··· Study material ···

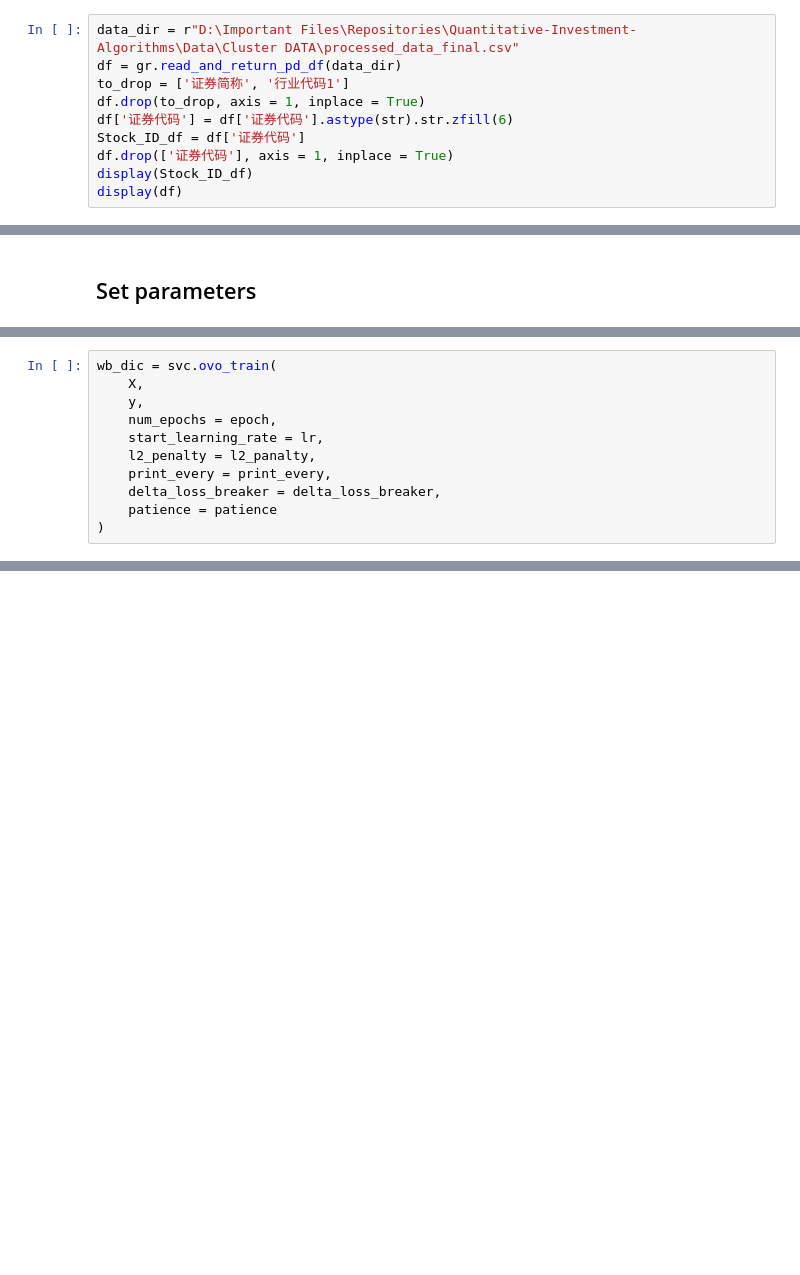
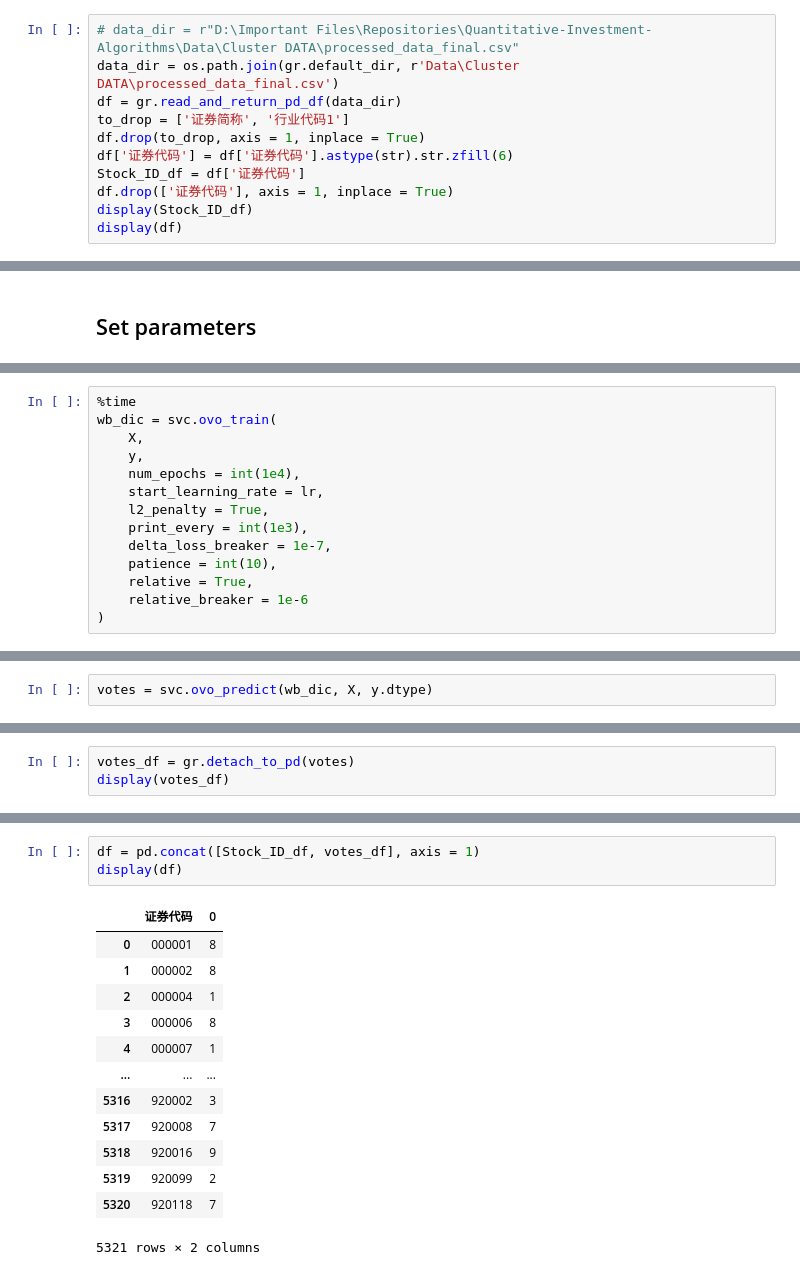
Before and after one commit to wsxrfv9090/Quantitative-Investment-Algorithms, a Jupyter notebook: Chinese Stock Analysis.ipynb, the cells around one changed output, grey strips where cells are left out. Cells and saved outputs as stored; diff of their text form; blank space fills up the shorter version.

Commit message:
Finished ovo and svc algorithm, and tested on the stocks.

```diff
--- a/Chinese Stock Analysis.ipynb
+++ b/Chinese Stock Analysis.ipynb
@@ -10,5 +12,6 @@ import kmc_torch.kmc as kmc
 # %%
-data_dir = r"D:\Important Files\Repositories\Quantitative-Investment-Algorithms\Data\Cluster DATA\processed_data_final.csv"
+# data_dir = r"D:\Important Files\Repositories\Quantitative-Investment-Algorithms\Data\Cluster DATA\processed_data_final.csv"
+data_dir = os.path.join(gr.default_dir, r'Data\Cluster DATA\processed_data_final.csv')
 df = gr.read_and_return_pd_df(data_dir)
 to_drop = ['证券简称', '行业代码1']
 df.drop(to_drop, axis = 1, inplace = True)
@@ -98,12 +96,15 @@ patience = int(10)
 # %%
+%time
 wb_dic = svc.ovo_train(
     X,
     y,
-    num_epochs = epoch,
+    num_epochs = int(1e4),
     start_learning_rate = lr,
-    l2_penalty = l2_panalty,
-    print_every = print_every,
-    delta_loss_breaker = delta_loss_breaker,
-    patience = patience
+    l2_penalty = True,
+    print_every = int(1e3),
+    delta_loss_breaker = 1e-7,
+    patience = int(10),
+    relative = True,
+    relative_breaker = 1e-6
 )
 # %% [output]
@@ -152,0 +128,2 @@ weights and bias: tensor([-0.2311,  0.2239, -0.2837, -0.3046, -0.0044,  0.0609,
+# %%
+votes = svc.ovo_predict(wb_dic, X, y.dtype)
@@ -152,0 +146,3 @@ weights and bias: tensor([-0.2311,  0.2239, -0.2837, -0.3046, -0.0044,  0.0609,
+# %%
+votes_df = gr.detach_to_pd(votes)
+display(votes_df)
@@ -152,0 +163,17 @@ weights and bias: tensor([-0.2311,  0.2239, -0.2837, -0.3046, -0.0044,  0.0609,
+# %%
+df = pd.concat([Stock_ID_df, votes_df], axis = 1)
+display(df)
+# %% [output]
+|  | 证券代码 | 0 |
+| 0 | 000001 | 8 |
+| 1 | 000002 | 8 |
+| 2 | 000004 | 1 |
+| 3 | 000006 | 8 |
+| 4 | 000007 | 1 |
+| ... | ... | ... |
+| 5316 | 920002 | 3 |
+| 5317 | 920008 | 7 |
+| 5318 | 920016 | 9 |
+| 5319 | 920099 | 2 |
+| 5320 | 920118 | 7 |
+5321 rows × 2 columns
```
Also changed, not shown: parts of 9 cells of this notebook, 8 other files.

···
··· Study material ···

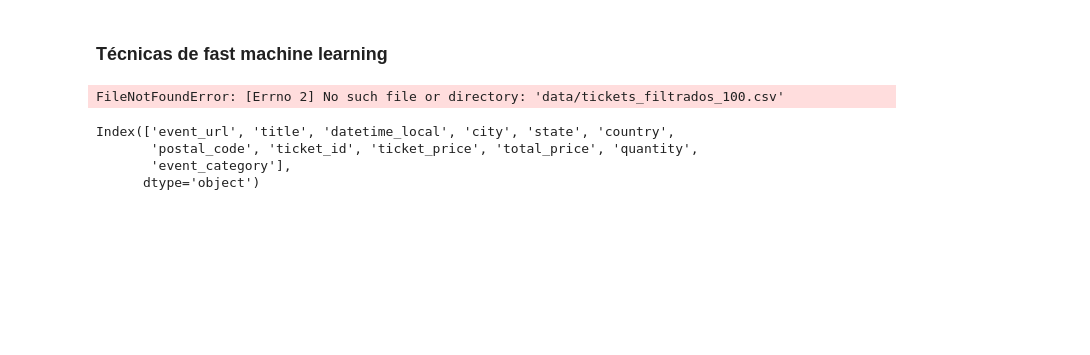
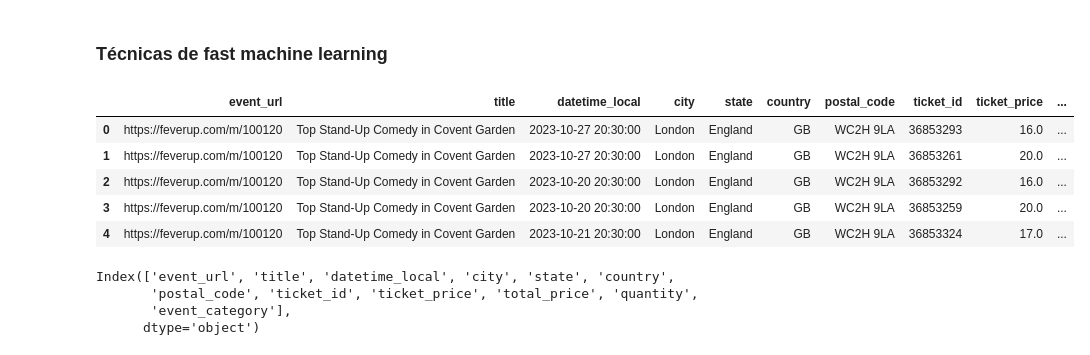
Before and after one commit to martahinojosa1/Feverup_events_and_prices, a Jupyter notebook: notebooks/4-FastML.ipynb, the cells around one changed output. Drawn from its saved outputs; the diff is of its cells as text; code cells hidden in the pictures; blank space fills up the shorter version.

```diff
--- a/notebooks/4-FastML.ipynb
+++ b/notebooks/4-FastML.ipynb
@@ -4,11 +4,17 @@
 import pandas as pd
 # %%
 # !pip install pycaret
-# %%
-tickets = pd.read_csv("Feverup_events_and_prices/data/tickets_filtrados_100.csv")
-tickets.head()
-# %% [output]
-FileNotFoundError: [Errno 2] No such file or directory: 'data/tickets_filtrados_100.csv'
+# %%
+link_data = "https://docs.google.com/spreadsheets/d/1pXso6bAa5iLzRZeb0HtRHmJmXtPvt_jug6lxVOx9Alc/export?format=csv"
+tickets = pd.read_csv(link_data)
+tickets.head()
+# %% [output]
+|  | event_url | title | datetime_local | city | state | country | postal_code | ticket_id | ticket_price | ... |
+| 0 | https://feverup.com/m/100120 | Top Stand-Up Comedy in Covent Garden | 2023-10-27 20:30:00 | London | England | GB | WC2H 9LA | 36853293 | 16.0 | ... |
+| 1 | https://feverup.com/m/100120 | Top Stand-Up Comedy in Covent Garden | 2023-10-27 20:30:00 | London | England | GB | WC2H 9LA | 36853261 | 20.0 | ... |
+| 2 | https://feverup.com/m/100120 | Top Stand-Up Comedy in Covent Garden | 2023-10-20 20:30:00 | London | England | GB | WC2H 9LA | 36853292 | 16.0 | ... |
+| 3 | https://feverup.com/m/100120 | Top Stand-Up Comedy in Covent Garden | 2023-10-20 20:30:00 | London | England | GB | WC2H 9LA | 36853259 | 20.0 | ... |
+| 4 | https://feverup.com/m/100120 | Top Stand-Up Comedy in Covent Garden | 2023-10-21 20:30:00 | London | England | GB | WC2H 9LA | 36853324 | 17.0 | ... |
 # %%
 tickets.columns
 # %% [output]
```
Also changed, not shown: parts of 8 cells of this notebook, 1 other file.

···

Read through the entries and copy every line that includes "Also".

→ **Answer**
Also changed, not shown: parts of 9 cells of this notebook, 8 other files.
Also changed, not shown: parts of 8 cells of this notebook, 1 other file.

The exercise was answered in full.